Please set down each of the lines below once more, exactly, omitting all pictures.

Dataset items
========================================
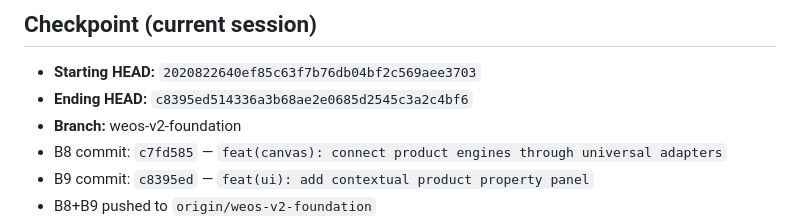
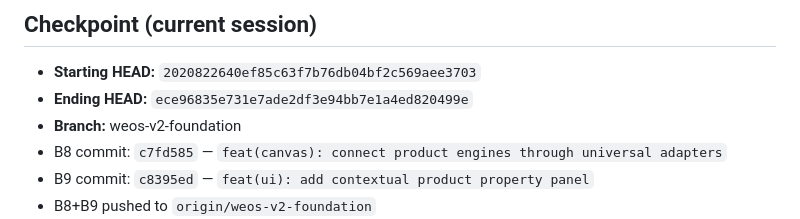
Before and after one commit to Naseem0712/weos, a Markdown page: _audit/WEOS_IMPLEMENTATION_PROGRESS.md, the part around the change. Drawn GitHub-style.

Commit message:
docs(audit): align checkpoint ending HEAD after stamp
Co-authored-by: Cursor <cursoragent@cursor.com>

```diff
--- a/_audit/WEOS_IMPLEMENTATION_PROGRESS.md
+++ b/_audit/WEOS_IMPLEMENTATION_PROGRESS.md
@@ -332,7 +332,7 @@ Engineering Master Data / BOM Foundation — **NEXT ELIGIBLE**. Production deplo
 ## Checkpoint (current session)
 
 - **Starting HEAD:** `2020822640ef85c63f7b76db04bf2c569aee3703`
-- **Ending HEAD:** `c8395ed514336a3b68ae2e0685d2545c3a2c4bf6`
+- **Ending HEAD:** `ece96835e731e7ade2df3e94bb7e1a4ed820499e`
 - **Branch:** weos-v2-foundation
 - B8 commit: `c7fd585` — `feat(canvas): connect product engines through universal adapters`
 - B9 commit: `c8395ed` — `feat(ui): add contextual product property panel`
```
========================================
#### [Written answer]
Before and after one commit to Naseem0712/weos, a Markdown page: _audit/WEOS_IMPLEMENTATION_PROGRESS.md, the part around the change. Drawn GitHub-style.

Commit message:
docs(audit): align checkpoint ending HEAD after stamp
Co-authored-by: Cursor <cursoragent@cursor.com>

```diff
--- a/_audit/WEOS_IMPLEMENTATION_PROGRESS.md
+++ b/_audit/WEOS_IMPLEMENTATION_PROGRESS.md
@@ -332,7 +332,7 @@ Engineering Master Data / BOM Foundation — **NEXT ELIGIBLE**. Production deplo
 ## Checkpoint (current session)
 
 - **Starting HEAD:** `2020822640ef85c63f7b76db04bf2c569aee3703`
-- **Ending HEAD:** `c8395ed514336a3b68ae2e0685d2545c3a2c4bf6`
+- **Ending HEAD:** `ece96835e731e7ade2df3e94bb7e1a4ed820499e`
 - **Branch:** weos-v2-foundation
 - B8 commit: `c7fd585` — `feat(canvas): connect product engines through universal adapters`
 - B9 commit: `c8395ed` — `feat(ui): add contextual product property panel`
```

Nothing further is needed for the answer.